== DATA RECORDS ==

****

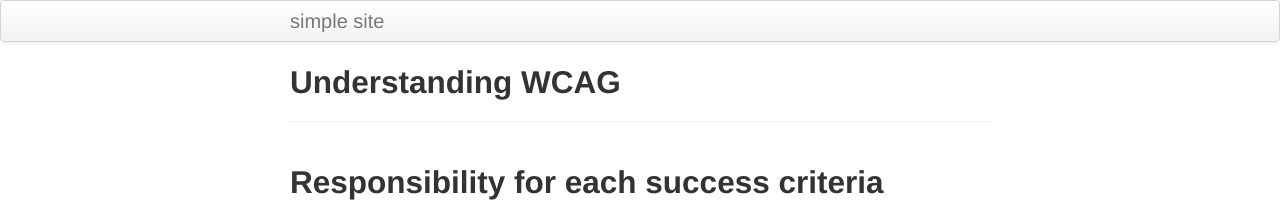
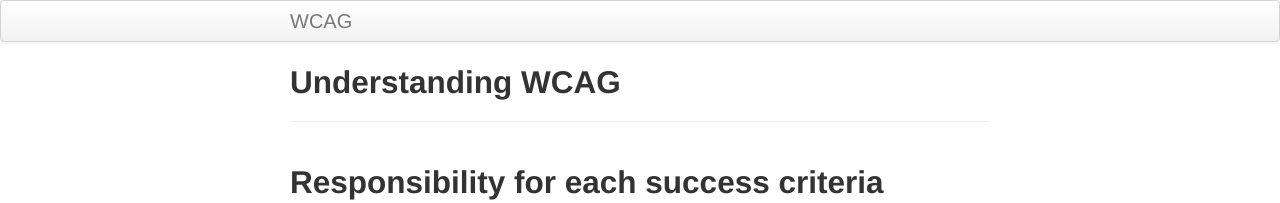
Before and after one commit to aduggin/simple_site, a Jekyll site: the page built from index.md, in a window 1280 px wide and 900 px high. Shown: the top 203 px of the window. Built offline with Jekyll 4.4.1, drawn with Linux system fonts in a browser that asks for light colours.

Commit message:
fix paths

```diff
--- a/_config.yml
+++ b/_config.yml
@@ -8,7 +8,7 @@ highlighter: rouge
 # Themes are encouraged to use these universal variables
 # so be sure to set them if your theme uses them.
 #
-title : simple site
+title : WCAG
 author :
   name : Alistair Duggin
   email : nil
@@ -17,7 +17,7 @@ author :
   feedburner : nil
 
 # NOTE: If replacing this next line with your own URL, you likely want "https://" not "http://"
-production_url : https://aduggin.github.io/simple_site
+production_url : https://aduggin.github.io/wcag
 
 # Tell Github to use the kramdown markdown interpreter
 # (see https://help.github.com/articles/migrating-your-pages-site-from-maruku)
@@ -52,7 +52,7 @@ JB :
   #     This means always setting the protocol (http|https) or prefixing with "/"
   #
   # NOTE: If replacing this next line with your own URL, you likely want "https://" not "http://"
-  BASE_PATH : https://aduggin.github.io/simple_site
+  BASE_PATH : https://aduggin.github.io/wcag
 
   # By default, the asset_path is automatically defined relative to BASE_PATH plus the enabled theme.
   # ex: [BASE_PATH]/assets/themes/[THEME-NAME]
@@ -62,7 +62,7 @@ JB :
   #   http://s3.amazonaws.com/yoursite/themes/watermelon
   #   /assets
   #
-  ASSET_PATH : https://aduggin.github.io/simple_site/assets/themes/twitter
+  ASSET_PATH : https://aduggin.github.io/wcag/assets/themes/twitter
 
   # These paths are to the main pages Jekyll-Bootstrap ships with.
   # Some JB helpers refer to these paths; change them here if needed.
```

****

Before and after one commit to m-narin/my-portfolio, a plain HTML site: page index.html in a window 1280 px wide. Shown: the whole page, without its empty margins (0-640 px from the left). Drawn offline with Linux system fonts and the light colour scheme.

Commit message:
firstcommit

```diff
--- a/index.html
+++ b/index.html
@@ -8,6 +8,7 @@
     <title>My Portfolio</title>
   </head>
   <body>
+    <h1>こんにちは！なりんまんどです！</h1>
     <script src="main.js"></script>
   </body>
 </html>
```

****

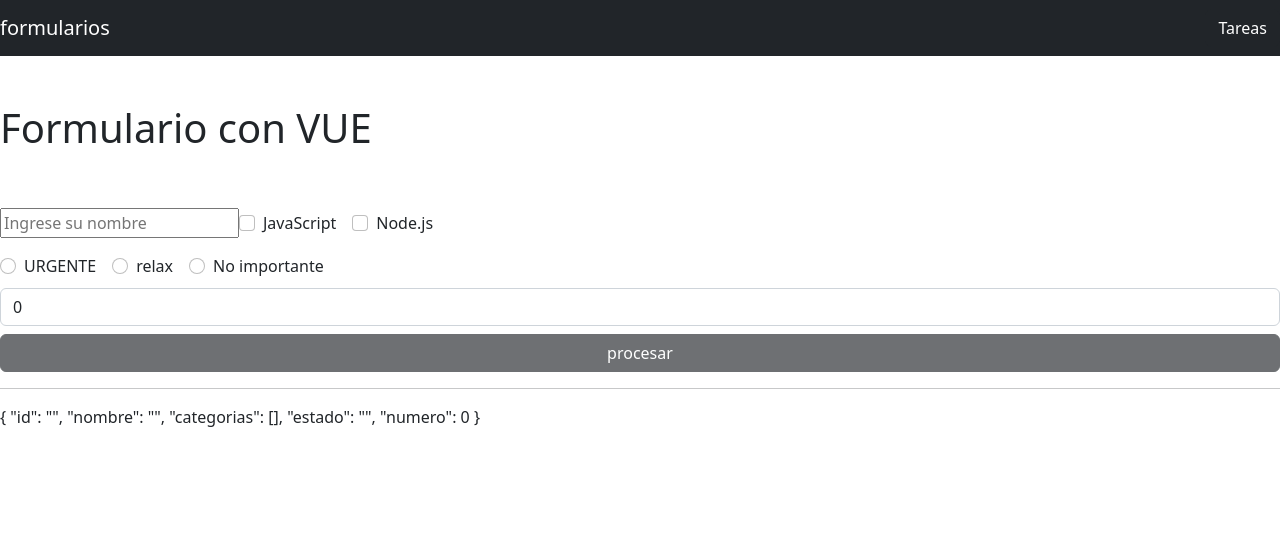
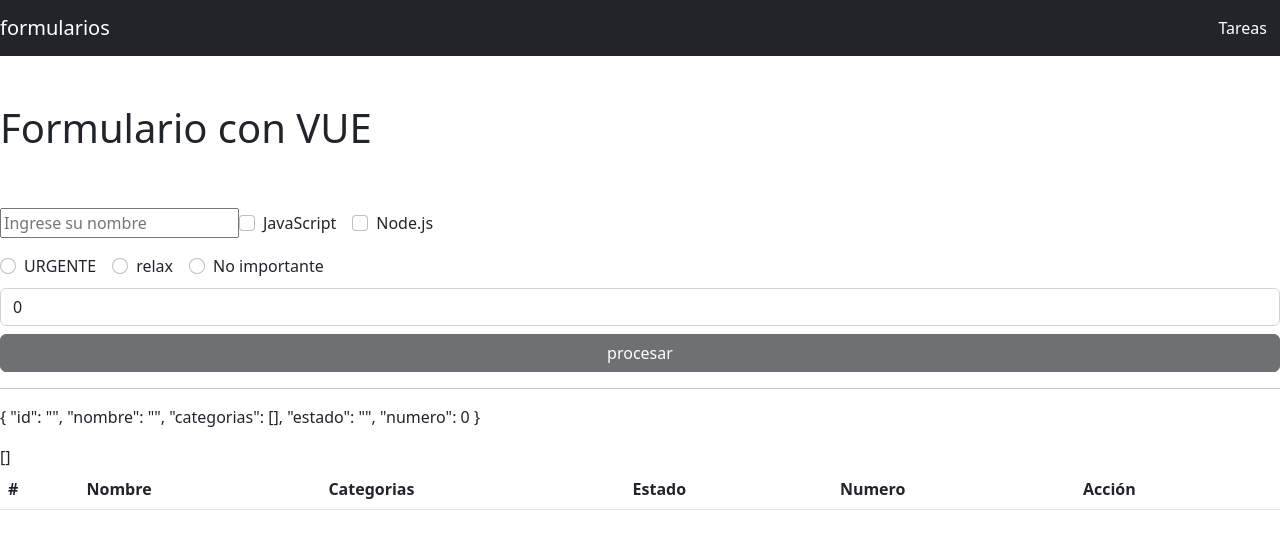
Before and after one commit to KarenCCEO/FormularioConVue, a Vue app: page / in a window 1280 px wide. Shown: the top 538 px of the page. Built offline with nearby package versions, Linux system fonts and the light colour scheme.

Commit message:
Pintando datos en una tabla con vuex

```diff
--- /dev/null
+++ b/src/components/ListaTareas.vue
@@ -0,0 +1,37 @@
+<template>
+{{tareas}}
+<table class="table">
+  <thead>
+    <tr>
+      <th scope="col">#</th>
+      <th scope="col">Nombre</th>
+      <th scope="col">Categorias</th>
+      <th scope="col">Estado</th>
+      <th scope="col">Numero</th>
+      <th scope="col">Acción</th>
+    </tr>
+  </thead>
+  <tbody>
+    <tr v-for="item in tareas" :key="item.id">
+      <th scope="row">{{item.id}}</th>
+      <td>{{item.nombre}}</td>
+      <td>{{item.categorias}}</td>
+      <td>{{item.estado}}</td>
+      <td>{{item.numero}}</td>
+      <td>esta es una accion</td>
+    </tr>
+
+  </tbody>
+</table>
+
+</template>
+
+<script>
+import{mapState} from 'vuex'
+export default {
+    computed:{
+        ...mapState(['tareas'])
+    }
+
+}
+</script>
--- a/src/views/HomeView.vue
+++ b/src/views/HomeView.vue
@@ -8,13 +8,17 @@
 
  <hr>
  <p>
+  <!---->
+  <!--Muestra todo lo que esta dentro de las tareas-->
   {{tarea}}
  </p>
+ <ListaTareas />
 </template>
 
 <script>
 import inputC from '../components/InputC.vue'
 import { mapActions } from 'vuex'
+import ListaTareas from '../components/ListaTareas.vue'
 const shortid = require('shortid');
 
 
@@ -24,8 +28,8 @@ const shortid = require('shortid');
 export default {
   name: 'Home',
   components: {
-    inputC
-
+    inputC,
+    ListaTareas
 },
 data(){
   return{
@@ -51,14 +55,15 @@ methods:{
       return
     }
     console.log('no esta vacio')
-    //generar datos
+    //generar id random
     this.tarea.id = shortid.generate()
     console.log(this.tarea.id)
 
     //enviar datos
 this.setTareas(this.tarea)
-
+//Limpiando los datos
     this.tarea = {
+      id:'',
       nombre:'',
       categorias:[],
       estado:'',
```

****

Copy out every line in the listing where the word "aduggin" appears.

Before and after one commit to aduggin/simple_site, a Jekyll site: the page built from index.md, in a window 1280 px wide and 900 px high. Shown: the top 203 px of the window. Built offline with Jekyll 4.4.1, drawn with Linux system fonts in a browser that asks for light colours.
-production_url : https://aduggin.github.io/simple_site
+production_url : https://aduggin.github.io/wcag
-  BASE_PATH : https://aduggin.github.io/simple_site
+  BASE_PATH : https://aduggin.github.io/wcag
-  ASSET_PATH : https://aduggin.github.io/simple_site/assets/themes/twitter
+  ASSET_PATH : https://aduggin.github.io/wcag/assets/themes/twitter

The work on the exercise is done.